Thursday, May 3, 2007

WPPD - April 30, 2007

F/250 pinhole, 2 second exposure in open window light.

These are the only two shots that came out that I shot with my new, Kodak 620 Brownie Junior pinhole camera. I shot a roll of Ilford FP4, ASA 125 B&W 120 film. I had to respool the 120 film onto a 620 spool before I could load it into the camera. Shooting in 620 only offers you 8 exposures. The other 6 exposures I shot were over-exposed. I used a conversion table that I found here which led me to believe that one of my exposures should be 17 minutes long and that another should be 5 minutes long. Nuh-unh!

This first shot I submitted to the Worldwide Pinhole Photography Day website for it to be my record of participating in the event.

F/250 pinhole, 2 min 10 sec exposure in subdued light.

I am looking forward to more experimentation with this camera. It was very exciting to receive my shipment of film from B&H Photography in New York and loading the film into the camera (after respooling it) was even more exciting. I will probably set up a darkroom in my bathroom over the summer so that I can do developing and printing at home.

I also shot my first roll of 120 on my new, antique "Diana" camera this week. Unfortunately I bought slide film and not print film. A whole 5 pack of it. So getting prints of what I shot on that camera is going to be expensive. If anyone has any advice on what else I can do to get these images into my computer I'd be glad to hear. As it turns out, I did get this roll of film back today too and out of the 16 exposures that I shot only 4 came out. All the rest appeared to be under exposed. Many of the shots that I took were inside of a well lit grocery store but aparantly you really do have to set the settings on the camera appropriately.

And then today my new Holga CFN 120 arrived from Hong Kong. This is the model with the 4 colored filter flash, which is pretty freaky. Can't wait to see how these shots come out! I'll post some here but most I'll put on my Flickr account and I'm also going to set up a Lomo-Home at Lomographic Society International.

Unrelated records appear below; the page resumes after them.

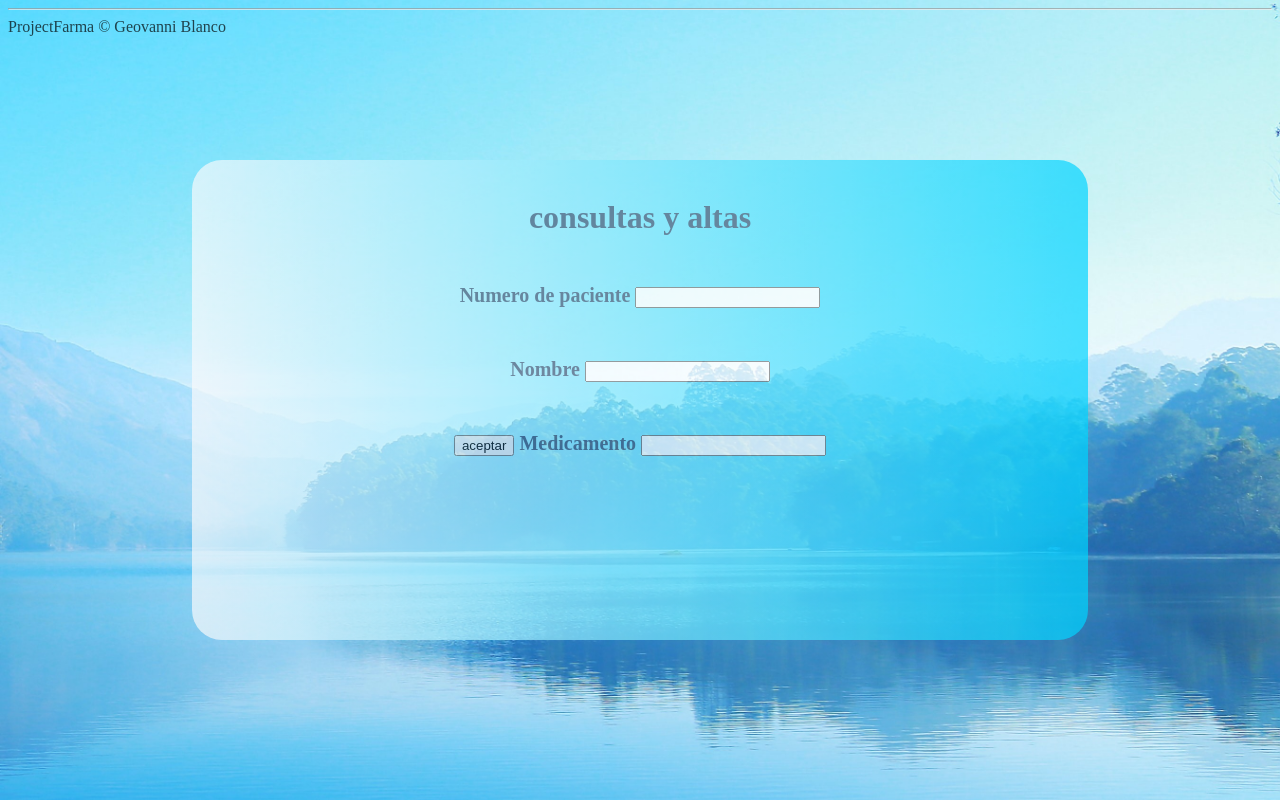
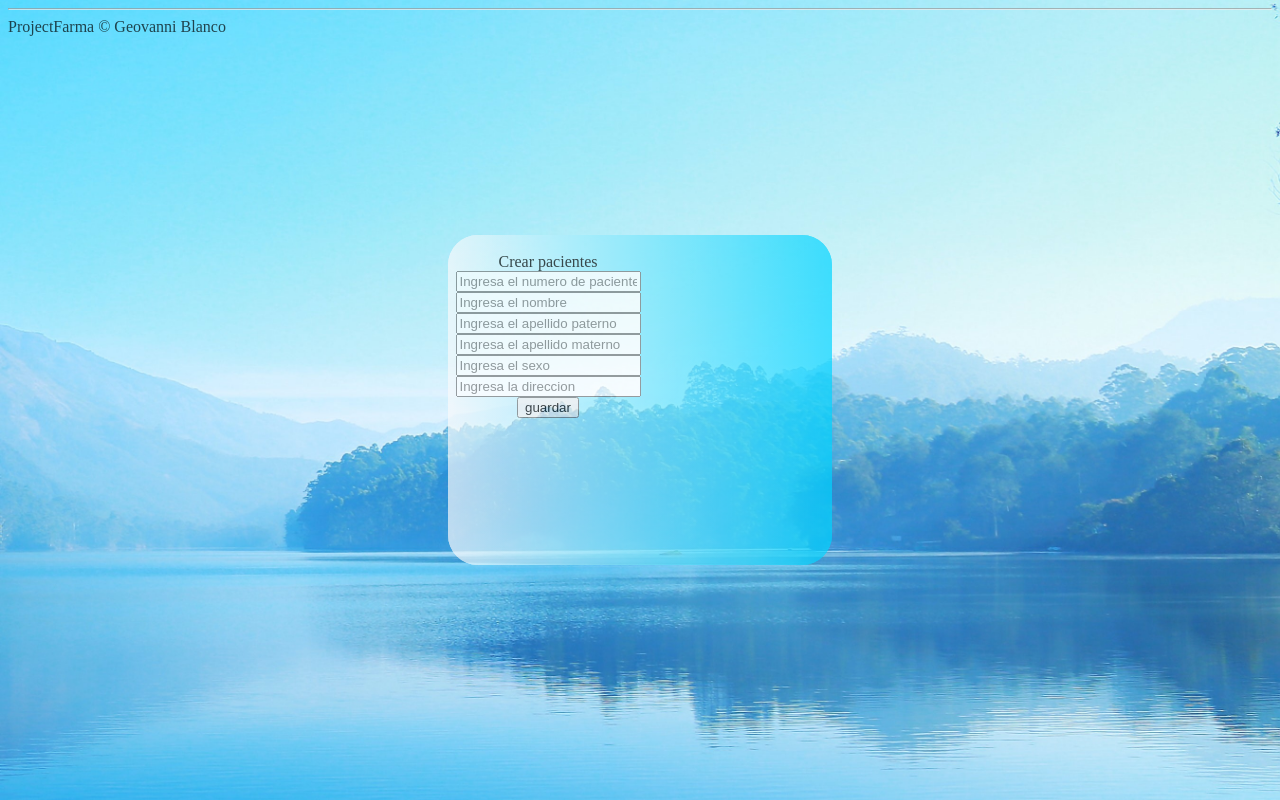
Before and after one commit to GeovanniBlanco/FarmaProject, a Django app: page /paciente/ in a window 1280 px wide. Run offline with Django 3.2, Linux system fonts and the light colour scheme.

Commit message:
carga de pacientes en base de datos desde formulario

```diff
--- a/Farma/Farma/urls.py
+++ b/Farma/Farma/urls.py
@@ -23,7 +23,8 @@ urlpatterns = [
     path('', views.home, name = 'home'),
     path('farmacia/', views.farmacia, name = 'farmacia'),
     path('paciente/',views.paciente, name='paciente'),
-    path('paciente_creado/', views.crear_paciente, name='crear_paciente'),
-
-
+    path('paciente_creado/', views.crear_paciente, name='paciente_creado'),
+    path('ver_paciente/', views.ver_paciente, name = 'ver_paciente'),
+    path('actualizar_paciente/<int:id>', views.actualizar_paciente, name = 'actualizar_paciente'),
+    path('usuario/',views.usuario, name = 'usuario')
 ]
--- a/Farma/miFarma/models.py
+++ b/Farma/miFarma/models.py
@@ -22,3 +22,7 @@ class Medicamento(models.Model):
     laboratorio = models.TextField()
 
 #cambio realizado
+class usuarios(models.Model):
+    usuario = models.TextField()
+    contraseña = models.TextField()
+    rol = models.TextField()
--- a/Farma/miFarma/static/css/styles.css
+++ b/Farma/miFarma/static/css/styles.css
@@ -13,7 +13,7 @@
     width: 30%;
     background: rgb(249,249,251);
     background: linear-gradient(90deg, rgba(249,249,251,1) 0%, rgba(0,212,255,1) 100%);
-
+    padding-bottom: 10px;
 }
 
 h1{
@@ -34,7 +34,6 @@ body{
     left:50%;
     transform: translate(-50%, -50%);
     /*fin de centro del bloque*/
-
     border-radius: 30px;
     margin: 0  auto;
     text-align: center;
@@ -42,8 +41,10 @@ body{
     width: 70%;
     background: rgb(249,249,251);
     background: linear-gradient(90deg, rgba(249,249,251,1) 0%, rgba(0,212,255,1) 100%);
+
 }
 
-label{
-    font-size: 20px;
+#formulario{
+    height: 500px;
+    width: 200px;
 }
--- a/Farma/miFarma/templates/index.html
+++ b/Farma/miFarma/templates/index.html
@@ -1,6 +1,6 @@
 {% extends 'layout.html'%}
 <!--- para heredar todo el contenido y ademas agregar mas se utilizara "{{block.super}}"    -->
-{%block title%}Login de Usuario{%endblock%}
+
 
 
 
--- a/Farma/miFarma/templates/layout.html
+++ b/Farma/miFarma/templates/layout.html
@@ -37,23 +37,10 @@
 
     <!--Bloque para los datos de consulta y alta de usuarios-->
     {%block consultas%}
-        <h1> consultas y altas
-            <br>
-            <br>
-            <form>
-                <label>Numero de paciente<label/>
-                    <input type="text" id="Numero_paciente"/>
-                    <br>
-                    <br>
-                <label>Nombre<label/>
-                    <input type="text" id="Nombre"/>
-                    <br>
-                    <br>
-                    <input type="button" onclick="" value="aceptar"/>
-            </form>
+
+
 
     {%endblock%}
-
 
     {% block formulario_login%}
 
--- a/Farma/miFarma/templates/paciente.html
+++ b/Farma/miFarma/templates/paciente.html
@@ -4,15 +4,33 @@
             Pacientes
     {% endblock %}
 
-{%block consultas%}
-    <div id="contenedor_consultas">
-        <br>
-        {{block.super}}
-
-            <label>Medicamento<label/>
-            <input type="text" id="Medicamento"/><br>
 
 
+{%block consultas%}
+
+    <div id="contenedor">
+        <div id="formulario">
+            <br>
+
+            <form action="{% url 'paciente_creado' %}" method ="GET">
+                <label for='titulo'> Crear pacientes<label/>
+                <br>
+                <input type = "text" name ="numPaciente" placeholder = "Ingresa el numero de paciente"/>
+                <br>
+                <input type = "text" name ="Nombre" placeholder = "Ingresa el nombre"/>
+                <br>
+                <input type = "text" name ="apellidoP" placeholder = "Ingresa el apellido paterno"/>
+                <br>
+                <input type = "text" name ="apellidoM" placeholder = "Ingresa el apellido materno"/>
+                <br>
+                <input type = "text" name ="sexo" placeholder = "Ingresa el sexo"/>
+                <br>
+                <input type = "text" name ="direccion" placeholder = "Ingresa la direccion"/>
+                <br>
+                <input type = "submit" value="guardar" />
+            </form>
+        </div>
     </div>
 
+
 {%endblock%}
--- /dev/null
+++ b/Farma/miFarma/templates/usuario.html
@@ -0,0 +1 @@
+{% extends 'layout.html'%}
--- a/Farma/miFarma/views.py
+++ b/Farma/miFarma/views.py
@@ -3,8 +3,9 @@
 #aca se puede acceder a los datos dentro de los modelos.
 
 from django.shortcuts import render, HttpResponse ###se importa render para que muestre la pagina y la clase httpsResponse
+from requests import *
 from miFarma.models import Paciente #para el uso del modelo se debe importar de la aplicacion
-
+from miFarma.models import usuarios
 
 
 def home (request):
@@ -15,24 +16,92 @@ def home (request):
 def farmacia(request):
     return render(request,"farmacia.html")
 
+
+######--------------------URL pacientes----------------------######
 def paciente(request):
-    return render(request,'paciente.html')
+
+### Mostrando todos los pacientes
+    pacientes = Paciente.objects.all() #el metodo "all" nos traera todos los datos de la base
+
+    return render(request, "paciente.html", {
+        'pacientes': pacientes
+    })
+
 
 #___________________________________________________________________________________________________________________#
 #vista creada para guardar datos dentro del modelo, hay que crear la URL para que arroje el mensaje
+
+
 def crear_paciente(request):
-    cpaciente = Paciente(
-        numPaciente = '3', #en cada ejemplo se agrega el valor de manera manual
-        Nombre = 'Jose', #en cada ejemplo se agrega el valor de manera manual
-        apellidoP = '', #en cada ejemplo se agrega el valor de manera manual
-        apellidoM = 'Blanco', #en cada ejemplo se agrega el valor de manera manual
-        sexo = 'Masculino', #en cada ejemplo se agrega el valor de manera manual
-        direccion = 'Santiago Tepatlaxco', #en cada ejemplo se agrega el valor de manera manual
 
-    )
+    if request.method == 'GET':
 
-    cpaciente.save()
+        numPaciente = request.GET['numPaciente']
+        Nombre = request.GET['Nombre']
+        apellidoP = request.GET['apellidoP']
+        apellidoM = request.GET['apellidoM']
+        sexo = request.GET['sexo']
+        direccion = request.GET['direccion']
 
-    return HttpResponse(f"Paciente creado: {cpaciente.Nombre} - {cpaciente.apellidoP}")
+        cpaciente = Paciente(
+            numPaciente = numPaciente, #en cada ejemplo se agrega el valor de manera manual
+            Nombre = Nombre, #en cada ejemplo se agrega el valor de manera manual
+            apellidoP = apellidoP, #en cada ejemplo se agrega el valor de manera manual
+            apellidoM = apellidoM, #en cada ejemplo se agrega el valor de manera manual
+            sexo = sexo, #en cada ejemplo se agrega el valor de manera manual
+            direccion = direccion, #en cada ejemplo se agrega el valor de manera manual
+        )
+        cpaciente.save()
+
+        return HttpResponse(f"Paciente creado: {cpaciente.Nombre} - {cpaciente.apellidoP}")
+    else:
+        return HttpResponse("<h2> No se guardo el paciente</h2>")
+
+
+
 
 #_____________________________________________________________________________________________________________________#
+
+### Traer un valor de la tabla de la base de datos ###
+def ver_paciente(request): #se define la vista para mostrar los valores consultados
+
+    #el bloque try y except son para la excepcion, en caso de que no encuentre el valor
+    try:
+        verPaciente = Paciente.objects.get(id=2)  #esta variable hara la busqueda, si encuentra el valor regresa la linea de abajo, si no, pasa a la excepcion dentro del reponse
+        response = f"Paciente: {verPaciente.Nombre}"
+    except:
+        response = "<h1> Paciente no encontrado"
+
+    return HttpResponse(response)
+
+#______________________________________________________________________________________________________________________#
+#### se actualiza por medio de la URL, es importante poner el ID en la URL
+
+def actualizar_paciente(request, id):
+
+    #bloque try para confirmar si esta o no el paciente
+    try:
+        paciente = Paciente.objects.get(pk=id) # hace la consulta para el valor que se va a actualizar
+
+        paciente.Nombre = "Jose" #actualizacion del campo nombre dentro de la entidad
+        paciente.apellidoP = "Blanco" #actualizacion del campo nombre dentro de la entidad
+        paciente.apellidoM = "De La Cruz" #actualizacion del campo nombre dentro de la entidad
+        response = f"Paciente: {paciente.Nombre}, {paciente.apellidoP}" #resultado obtenido (imprime la pantalla)
+        paciente.save() #metodo save para guardar lo que esta dentro de la variable paciente
+    except:
+        response = "No se actualizo paciente por que no se encontro"
+
+    return HttpResponse(response)
+#________________________________________________________________________________________________________________________#
+### creacion de usuario
+
+def usuario(request):
+    usuario = usuarios(
+        usuario = 'geovanni', #en cada ejemplo se agrega el valor de manera manual
+        contraseña = '1234', #en cada ejemplo se agrega el valor de manera manual
+        rol = 'admin', #en cada ejemplo se agrega el valor de manera manual
+        )
+
+    usuario.save()
+
+    return HttpResponse(f"Usuario creado: {usuario.usuario} - {usuario.rol}")
```
Also changed, not shown: Farma/db.sqlite3, Farma/miFarma/migrations/0002_usuarios.py (added), Farma/miFarma/migrations/0003_delete_usuarios.py (added), Farma/miFarma/migrations/0004_usuarios.py (added).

It's actually hard learning how to see in the fashion of the Lomo. Not knowing what your camera actually recorded until you see the prints, but even then, interpreting what is inside those images. A mysterious world it is...